The January edition of the CTLT Newsletter features a couple of different interviews about MOOCs and Open Education at UBC.  In an article about the UBC MOOC pilot, Kevin Leyton-Brown and Rosie Redfield describe some of the structures and strategies they’ve implemented or are developing for their Coursera courses, for example:

Kevin notes that Game Theory is about how different people interact with each other, and the course uses the online lab and discussion forum to allow students to work out concepts that are brought up in the course. “We built a platform at UBC for people around the world to play games. Students are matched up with others around the world to figure out what happened. As we illustrate a concept, we tell them, go off to this game server at UBC to work on the concepts.”

Additionally, the CTLT Newsletter features an interview with Simon Bates and Michelle Lamberson, Directors of the CTLT, on their thoughts about Open Education at UBC:

Simon Bates: I think, as well, with the idea of something that’s open being something that’s shareable, is the idea that it can be built upon and extended. It’s not fixed in a way where something is locked down or closed. I think that’s interesting because you can get the unintended consequences of things being developed further than you ever thought. Going far beyond the original use situations, following the example of moving from a closed space into a more open space, you can get that participation and collaboration to actually extend the classroom…

Michelle Lamberson: I’m constantly amazed at the number of ways UBC is engaged in open initiatives – open data, open access journals, or open source code – the efforts are substantial and meaningful. There is a whole community trying new things and contributing to new forms of scholarship, and we want to start thinking about how we link those efforts back to the teaching and learning space.
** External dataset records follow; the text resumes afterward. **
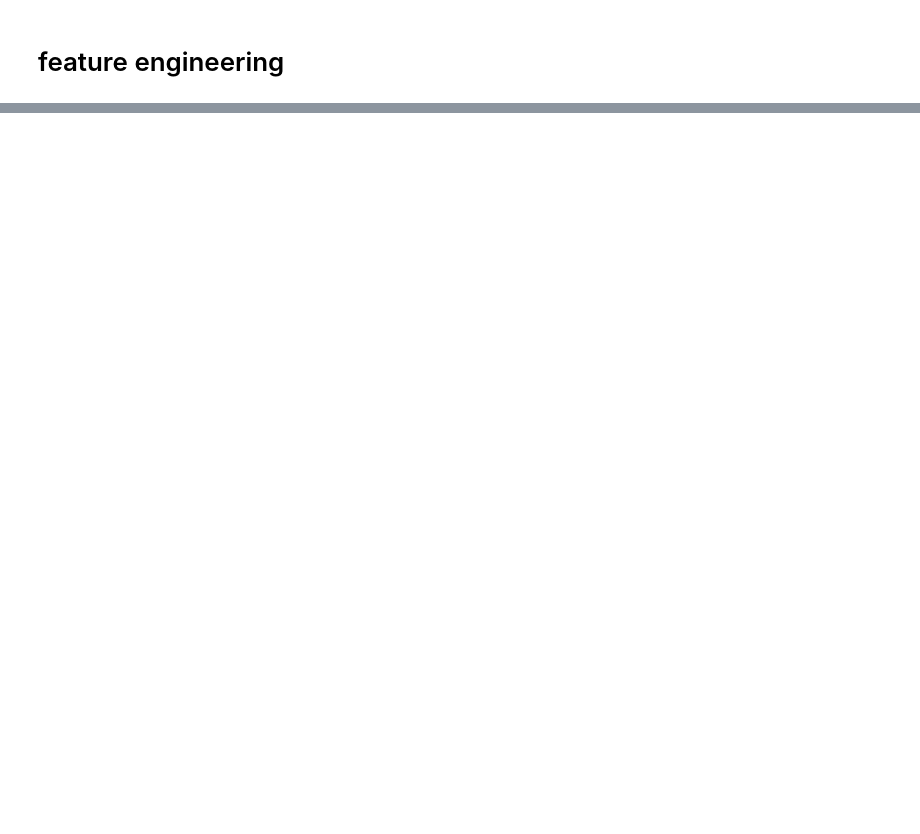
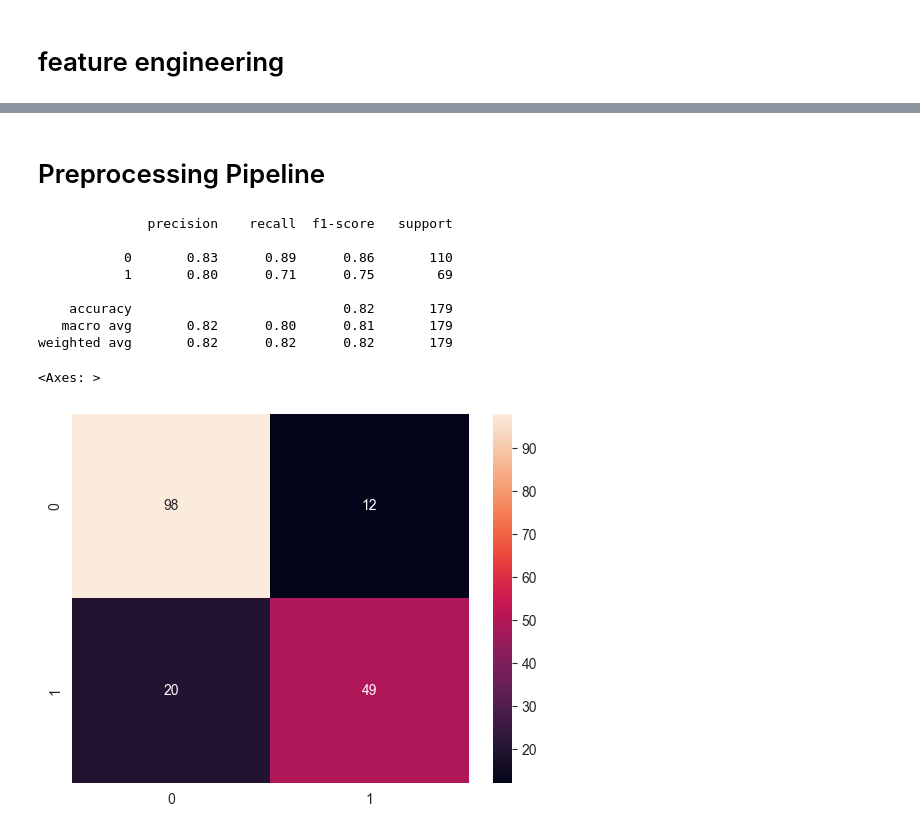
Before and after one commit to Netall0/ML, a Jupyter notebook: notebooks/eda.ipynb, the cells around one changed output, grey strips where cells are left out. Saved outputs shown, nothing was run; the diff lists cells and outputs as text; code cells hidden in the pictures; blank space fills up the shorter version.

```diff
--- a/notebooks/eda.ipynb
+++ b/notebooks/eda.ipynb
@@ -161,7 +147,5 @@ Passing `palette` without assigning `hue` is deprecated and will be removed in v
 # %% [markdown]
 # feature engineering
 # %%
-from import_
 
-
-df = engineer_features(df)
+df = feature_engineering(df)
@@ -174,0 +152,2 @@ df = engineer_features(df)
+# %% [markdown]
+# Preprocessing Pipeline
@@ -174,0 +180,40 @@ df = engineer_features(df)
+# %%
+from sklearn.model_selection import train_test_split
+
+X = df.drop('Survived', axis=1)
+y = df['Survived']
+
+# 80% train, 20% test, stratify = одинаковый % выживших
+X_train, X_test, y_train, y_test = train_test_split(
+    X, y, test_size=0.2, random_state=42, stratify=y
+)
+# %%
+from sklearn.metrics import classification_report, confusion_matrix
+from sklearn.linear_model import LogisticRegression
+
+
+
+model = Pipeline(
+    [
+        ('preprocessor', preprocessor),
+        ('classifier', LogisticRegression())
+    ]
+)
+
+
+y_pred = model.fit(X_train,y_train).predict(X_test)
+
+
+print(classification_report(y_test, y_pred))
+sns.heatmap(confusion_matrix(y_test, y_pred), annot=True, fmt='d')
+# %% [output]
+              precision    recall  f1-score   support
+
+           0       0.83      0.89      0.86       110
+           1       0.80      0.71      0.75        69
+
+    accuracy                           0.82       179
+   macro avg       0.82      0.80      0.81       179
+weighted avg       0.82      0.82      0.82       179
+<Axes: >
+[figure, added]
```
Also changed, not shown: parts of 8 cells of this notebook, 11 other files.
These efforts represent discovery and encourage learning, and support the teaching and learning and research mission of the campus.